Doctors Split on Avastin for Breast Cancer, Survey Says

An international survey of cancer doctors shows many question U.S. health advisers' 2010 rejection of Roche's drug Avastin to treat advanced breast cancer.

The small survey, published in the journal Cancer, shows almost half of the respondents would continue to use the drug under certain circumstances regardless of the final decision from the Food and Drug Administration.

"The controversy surrounding the FDAs decision on possibly withdrawing bevacizumab (Avastin's generic name) from its indication for use among women with (metastatic breast cancer) was felt across the globe," said Dr. Shaheenah Dawood, the survey's lead author, in an e-mail to Reuters Health.

Once thought to slow advanced, or metastatic, breast cancer by almost six months, more recent studies show Avastin only slowed the disease by two to three months.

The new numbers coupled with side effects, including ulcers in the stomach and intestines and blood clots, led an independent panel to reaffirm the FDA's proposal in June.

FDA commissioner Margaret Hamburg has yet to finalize the decision, but some insurers have already decided to stop paying for the $8,000-a-month drug. Others, including the federal Centers for Medicare and Medicaid Services, announced they will continue to cover the drug regardless of the FDA's decision.
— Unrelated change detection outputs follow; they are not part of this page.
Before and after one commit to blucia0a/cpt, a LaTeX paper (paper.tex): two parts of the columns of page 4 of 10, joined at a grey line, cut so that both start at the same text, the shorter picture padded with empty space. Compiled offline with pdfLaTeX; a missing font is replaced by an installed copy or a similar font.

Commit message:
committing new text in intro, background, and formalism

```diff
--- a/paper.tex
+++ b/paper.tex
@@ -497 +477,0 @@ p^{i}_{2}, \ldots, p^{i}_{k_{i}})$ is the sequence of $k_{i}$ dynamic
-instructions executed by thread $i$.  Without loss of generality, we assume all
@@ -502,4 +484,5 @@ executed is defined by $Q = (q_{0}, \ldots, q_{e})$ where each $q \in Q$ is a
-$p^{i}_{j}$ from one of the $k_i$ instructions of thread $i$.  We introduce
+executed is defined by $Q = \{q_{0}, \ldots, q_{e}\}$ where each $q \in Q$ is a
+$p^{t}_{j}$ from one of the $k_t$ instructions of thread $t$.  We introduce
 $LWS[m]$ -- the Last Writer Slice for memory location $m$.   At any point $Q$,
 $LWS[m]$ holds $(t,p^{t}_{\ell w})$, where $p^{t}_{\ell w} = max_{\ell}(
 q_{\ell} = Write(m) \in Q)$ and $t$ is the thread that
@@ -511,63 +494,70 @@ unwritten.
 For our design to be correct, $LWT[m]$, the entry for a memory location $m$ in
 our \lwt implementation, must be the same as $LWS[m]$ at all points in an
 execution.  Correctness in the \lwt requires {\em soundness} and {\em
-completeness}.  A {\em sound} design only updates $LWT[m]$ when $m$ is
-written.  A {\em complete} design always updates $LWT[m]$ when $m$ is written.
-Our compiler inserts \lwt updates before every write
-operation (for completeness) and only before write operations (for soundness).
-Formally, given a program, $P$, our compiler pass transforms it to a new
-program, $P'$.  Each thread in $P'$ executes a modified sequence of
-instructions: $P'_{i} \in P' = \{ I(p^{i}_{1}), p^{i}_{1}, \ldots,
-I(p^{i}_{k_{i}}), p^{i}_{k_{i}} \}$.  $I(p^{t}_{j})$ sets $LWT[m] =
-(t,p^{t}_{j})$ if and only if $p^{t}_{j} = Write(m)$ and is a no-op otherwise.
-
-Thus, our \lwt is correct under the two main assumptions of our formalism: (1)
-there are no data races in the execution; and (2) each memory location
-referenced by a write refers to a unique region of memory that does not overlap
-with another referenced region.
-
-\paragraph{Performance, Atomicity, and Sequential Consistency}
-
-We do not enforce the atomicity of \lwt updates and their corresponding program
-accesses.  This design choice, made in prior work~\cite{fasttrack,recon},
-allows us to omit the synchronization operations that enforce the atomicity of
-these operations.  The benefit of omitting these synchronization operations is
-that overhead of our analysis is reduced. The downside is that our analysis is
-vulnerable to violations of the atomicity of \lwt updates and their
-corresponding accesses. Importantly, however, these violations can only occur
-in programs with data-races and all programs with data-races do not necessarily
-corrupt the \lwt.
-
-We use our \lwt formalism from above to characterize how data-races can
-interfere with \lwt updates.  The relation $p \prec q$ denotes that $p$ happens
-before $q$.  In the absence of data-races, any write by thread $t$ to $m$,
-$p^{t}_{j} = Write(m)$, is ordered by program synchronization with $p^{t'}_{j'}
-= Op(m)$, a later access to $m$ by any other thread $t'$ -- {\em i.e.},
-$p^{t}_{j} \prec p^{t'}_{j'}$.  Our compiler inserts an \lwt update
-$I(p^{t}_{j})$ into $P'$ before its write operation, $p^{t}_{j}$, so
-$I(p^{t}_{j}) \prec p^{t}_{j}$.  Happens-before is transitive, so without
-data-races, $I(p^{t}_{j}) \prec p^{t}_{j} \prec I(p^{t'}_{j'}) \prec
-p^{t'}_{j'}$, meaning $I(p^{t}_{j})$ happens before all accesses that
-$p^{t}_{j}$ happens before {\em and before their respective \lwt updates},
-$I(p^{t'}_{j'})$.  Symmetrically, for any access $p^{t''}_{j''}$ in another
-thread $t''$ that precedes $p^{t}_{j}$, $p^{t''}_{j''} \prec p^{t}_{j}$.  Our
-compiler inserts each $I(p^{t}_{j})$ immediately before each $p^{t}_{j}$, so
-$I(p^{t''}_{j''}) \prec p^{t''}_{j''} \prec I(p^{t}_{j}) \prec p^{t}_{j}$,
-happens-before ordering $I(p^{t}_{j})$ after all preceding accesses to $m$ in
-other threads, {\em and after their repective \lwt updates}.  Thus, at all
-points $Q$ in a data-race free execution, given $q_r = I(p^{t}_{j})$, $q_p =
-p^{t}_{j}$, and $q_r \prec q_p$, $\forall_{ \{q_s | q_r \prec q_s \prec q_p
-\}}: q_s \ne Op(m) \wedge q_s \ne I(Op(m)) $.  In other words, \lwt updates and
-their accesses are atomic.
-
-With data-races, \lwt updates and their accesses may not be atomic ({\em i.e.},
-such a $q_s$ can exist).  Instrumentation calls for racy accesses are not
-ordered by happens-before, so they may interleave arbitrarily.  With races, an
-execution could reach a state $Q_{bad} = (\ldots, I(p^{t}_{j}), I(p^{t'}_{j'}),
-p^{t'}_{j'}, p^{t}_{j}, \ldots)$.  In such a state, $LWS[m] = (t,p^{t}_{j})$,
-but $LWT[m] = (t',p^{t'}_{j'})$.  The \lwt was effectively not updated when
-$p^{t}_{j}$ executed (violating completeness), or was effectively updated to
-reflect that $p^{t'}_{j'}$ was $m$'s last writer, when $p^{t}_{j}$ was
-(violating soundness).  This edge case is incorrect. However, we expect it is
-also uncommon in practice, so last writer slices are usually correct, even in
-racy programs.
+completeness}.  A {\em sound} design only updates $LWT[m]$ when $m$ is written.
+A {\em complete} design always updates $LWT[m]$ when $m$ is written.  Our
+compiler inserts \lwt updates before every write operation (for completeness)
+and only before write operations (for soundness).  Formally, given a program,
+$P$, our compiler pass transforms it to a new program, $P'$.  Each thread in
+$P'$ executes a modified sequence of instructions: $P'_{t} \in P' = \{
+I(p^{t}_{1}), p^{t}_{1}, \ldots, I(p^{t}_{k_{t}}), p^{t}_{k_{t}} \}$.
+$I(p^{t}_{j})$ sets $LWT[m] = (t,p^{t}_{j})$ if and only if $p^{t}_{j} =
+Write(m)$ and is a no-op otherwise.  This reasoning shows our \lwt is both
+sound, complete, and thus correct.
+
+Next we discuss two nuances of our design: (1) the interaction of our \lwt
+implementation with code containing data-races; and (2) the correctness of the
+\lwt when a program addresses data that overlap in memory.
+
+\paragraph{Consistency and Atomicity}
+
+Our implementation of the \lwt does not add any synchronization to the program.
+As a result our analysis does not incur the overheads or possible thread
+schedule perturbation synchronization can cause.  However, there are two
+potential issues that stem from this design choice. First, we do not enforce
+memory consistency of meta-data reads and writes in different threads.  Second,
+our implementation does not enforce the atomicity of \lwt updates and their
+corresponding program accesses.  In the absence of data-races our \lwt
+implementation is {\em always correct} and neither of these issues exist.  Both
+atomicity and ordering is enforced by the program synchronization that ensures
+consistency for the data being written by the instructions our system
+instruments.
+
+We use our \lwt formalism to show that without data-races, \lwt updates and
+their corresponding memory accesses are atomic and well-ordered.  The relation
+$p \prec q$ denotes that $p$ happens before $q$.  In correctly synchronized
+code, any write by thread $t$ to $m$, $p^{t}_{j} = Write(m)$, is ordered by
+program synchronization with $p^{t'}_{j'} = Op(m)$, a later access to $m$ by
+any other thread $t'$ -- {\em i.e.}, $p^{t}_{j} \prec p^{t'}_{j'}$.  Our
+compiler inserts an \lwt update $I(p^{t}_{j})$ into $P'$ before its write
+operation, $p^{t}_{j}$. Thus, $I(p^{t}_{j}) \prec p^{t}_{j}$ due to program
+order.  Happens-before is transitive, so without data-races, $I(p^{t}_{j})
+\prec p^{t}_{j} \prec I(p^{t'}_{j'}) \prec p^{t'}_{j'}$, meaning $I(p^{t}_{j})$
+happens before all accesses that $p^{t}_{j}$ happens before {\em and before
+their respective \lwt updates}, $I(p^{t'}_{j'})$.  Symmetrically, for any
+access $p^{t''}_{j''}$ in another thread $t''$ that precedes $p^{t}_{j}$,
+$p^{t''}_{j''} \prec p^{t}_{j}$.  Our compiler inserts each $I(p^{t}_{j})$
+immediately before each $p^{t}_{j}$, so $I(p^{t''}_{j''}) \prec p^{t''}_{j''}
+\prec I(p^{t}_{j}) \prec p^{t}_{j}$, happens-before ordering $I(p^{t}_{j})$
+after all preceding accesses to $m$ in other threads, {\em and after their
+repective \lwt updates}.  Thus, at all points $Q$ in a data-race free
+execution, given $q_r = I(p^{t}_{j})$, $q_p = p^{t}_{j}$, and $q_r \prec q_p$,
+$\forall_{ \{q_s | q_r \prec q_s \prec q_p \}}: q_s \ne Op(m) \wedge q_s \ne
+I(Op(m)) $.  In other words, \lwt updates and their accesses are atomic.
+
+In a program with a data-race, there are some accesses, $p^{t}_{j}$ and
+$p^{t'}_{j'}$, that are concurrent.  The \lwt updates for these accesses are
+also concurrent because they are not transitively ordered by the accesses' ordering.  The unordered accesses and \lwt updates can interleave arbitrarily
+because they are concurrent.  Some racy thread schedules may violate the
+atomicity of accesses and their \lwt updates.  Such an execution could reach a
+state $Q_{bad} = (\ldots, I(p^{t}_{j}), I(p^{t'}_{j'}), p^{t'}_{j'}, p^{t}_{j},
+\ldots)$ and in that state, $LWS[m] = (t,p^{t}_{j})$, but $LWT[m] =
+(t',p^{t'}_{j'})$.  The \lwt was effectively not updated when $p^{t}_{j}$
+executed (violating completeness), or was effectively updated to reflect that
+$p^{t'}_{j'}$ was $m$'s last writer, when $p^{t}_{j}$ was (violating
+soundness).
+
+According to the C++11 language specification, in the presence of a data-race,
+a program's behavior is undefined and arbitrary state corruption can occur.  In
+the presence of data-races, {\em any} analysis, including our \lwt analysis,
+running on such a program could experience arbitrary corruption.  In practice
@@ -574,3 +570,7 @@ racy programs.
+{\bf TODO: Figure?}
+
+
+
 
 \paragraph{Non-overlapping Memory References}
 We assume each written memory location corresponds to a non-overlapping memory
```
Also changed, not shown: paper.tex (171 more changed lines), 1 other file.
Avastin's use for lung, kidney and brain cancers hasn't been challenged.

Dawood, of Dubai Hospital in United Arab Emirates, and her colleagues sent the survey to about 3,000 cancer doctors. Only 564 responded, however, limiting how representative the new findings are.

More than four out of 10 doctors said they would continue to use the drug under certain circumstances even if the FDA rejected it, and eight percent said, "of course I will use it."
A fifth of the respondents said they would not use the drug at all, and nine percent said they would be reluctant to use it.

"In the ideal world, I would like the ability to prescribe Avastin for my patients," said Dr. Eric Winer, director of the Breast Oncology Center at the Dana-Farber Cancer Institute in Boston. "However, I don't think this is a huge travesty if it's not available."

Winer said he has cut back on using Avastin in his own center, but said he did it independently of the FDA's proposal.

"Like the panel we were paying attention to the data coming out from other clinical trials," Winer told Reuters Health.

Although the FDA does not consider cost in its decisions, 78 percent of respondents thought it did. Even more thought the FDA's decision might open the door to the evaluation of other drugs.

The survey was conducted through the United Arab Emirates Cancer Congress. Dawood received honoraria from Roche, Avastin's manufacturer, but she said it was not connected to the survey.